Segment Open

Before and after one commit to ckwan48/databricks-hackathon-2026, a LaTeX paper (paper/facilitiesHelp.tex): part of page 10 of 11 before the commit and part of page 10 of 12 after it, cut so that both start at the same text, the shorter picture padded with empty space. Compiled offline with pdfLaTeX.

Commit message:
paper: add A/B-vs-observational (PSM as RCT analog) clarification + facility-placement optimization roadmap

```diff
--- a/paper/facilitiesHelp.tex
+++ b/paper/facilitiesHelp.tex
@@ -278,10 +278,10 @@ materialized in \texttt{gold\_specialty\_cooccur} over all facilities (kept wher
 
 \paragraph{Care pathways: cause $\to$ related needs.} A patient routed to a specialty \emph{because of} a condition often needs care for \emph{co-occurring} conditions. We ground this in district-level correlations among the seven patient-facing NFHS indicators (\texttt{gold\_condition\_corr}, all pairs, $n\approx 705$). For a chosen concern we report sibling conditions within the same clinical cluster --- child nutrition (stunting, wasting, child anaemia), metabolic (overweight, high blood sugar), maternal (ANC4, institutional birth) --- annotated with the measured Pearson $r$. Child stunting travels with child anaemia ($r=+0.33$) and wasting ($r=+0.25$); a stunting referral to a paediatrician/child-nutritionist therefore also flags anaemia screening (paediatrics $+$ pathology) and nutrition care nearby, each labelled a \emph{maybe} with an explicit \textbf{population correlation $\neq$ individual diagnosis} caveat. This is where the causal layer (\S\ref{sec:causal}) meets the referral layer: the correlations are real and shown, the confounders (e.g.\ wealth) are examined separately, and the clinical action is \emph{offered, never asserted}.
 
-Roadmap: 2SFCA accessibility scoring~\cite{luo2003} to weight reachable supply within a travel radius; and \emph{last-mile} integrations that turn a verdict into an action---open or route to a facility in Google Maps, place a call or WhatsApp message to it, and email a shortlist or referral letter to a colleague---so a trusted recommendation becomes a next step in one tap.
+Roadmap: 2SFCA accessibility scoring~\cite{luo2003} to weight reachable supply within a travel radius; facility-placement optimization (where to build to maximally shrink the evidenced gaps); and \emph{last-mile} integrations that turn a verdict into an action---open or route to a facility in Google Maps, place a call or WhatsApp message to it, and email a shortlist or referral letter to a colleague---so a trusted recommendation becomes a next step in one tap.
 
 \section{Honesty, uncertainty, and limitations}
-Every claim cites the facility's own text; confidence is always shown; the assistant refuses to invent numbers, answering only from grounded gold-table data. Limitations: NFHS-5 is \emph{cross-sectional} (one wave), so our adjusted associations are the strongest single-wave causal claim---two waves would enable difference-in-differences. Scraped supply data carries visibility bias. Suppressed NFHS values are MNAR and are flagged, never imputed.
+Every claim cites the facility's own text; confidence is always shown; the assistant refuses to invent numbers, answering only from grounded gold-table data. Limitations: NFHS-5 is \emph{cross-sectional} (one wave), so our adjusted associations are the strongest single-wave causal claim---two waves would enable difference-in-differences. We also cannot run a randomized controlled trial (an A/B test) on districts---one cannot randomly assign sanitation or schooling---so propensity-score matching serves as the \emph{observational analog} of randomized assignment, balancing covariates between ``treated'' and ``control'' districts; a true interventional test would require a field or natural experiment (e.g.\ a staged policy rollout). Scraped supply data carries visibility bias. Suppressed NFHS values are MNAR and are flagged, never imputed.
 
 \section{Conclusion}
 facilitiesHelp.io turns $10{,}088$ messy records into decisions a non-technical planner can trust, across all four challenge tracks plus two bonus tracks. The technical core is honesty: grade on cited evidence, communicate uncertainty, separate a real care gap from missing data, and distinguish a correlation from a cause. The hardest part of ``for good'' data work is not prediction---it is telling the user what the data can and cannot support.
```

Segment Closed

Go through the records above and copy each line where "message" is found.

Commit message:
-Roadmap: 2SFCA accessibility scoring~\cite{luo2003} to weight reachable supply within a travel radius; and \emph{last-mile} integrations that turn a verdict into an action---open or route to a facility in Google Maps, place a call or WhatsApp message to it, and email a shortlist or referral letter to a colleague---so a trusted recommendation becomes a next step in one tap.
+Roadmap: 2SFCA accessibility scoring~\cite{luo2003} to weight reachable supply within a travel radius; facility-placement optimization (where to build to maximally shrink the evidenced gaps); and \emph{last-mile} integrations that turn a verdict into an action---open or route to a facility in Google Maps, place a call or WhatsApp message to it, and email a shortlist or referral letter to a colleague---so a trusted recommendation becomes a next step in one tap.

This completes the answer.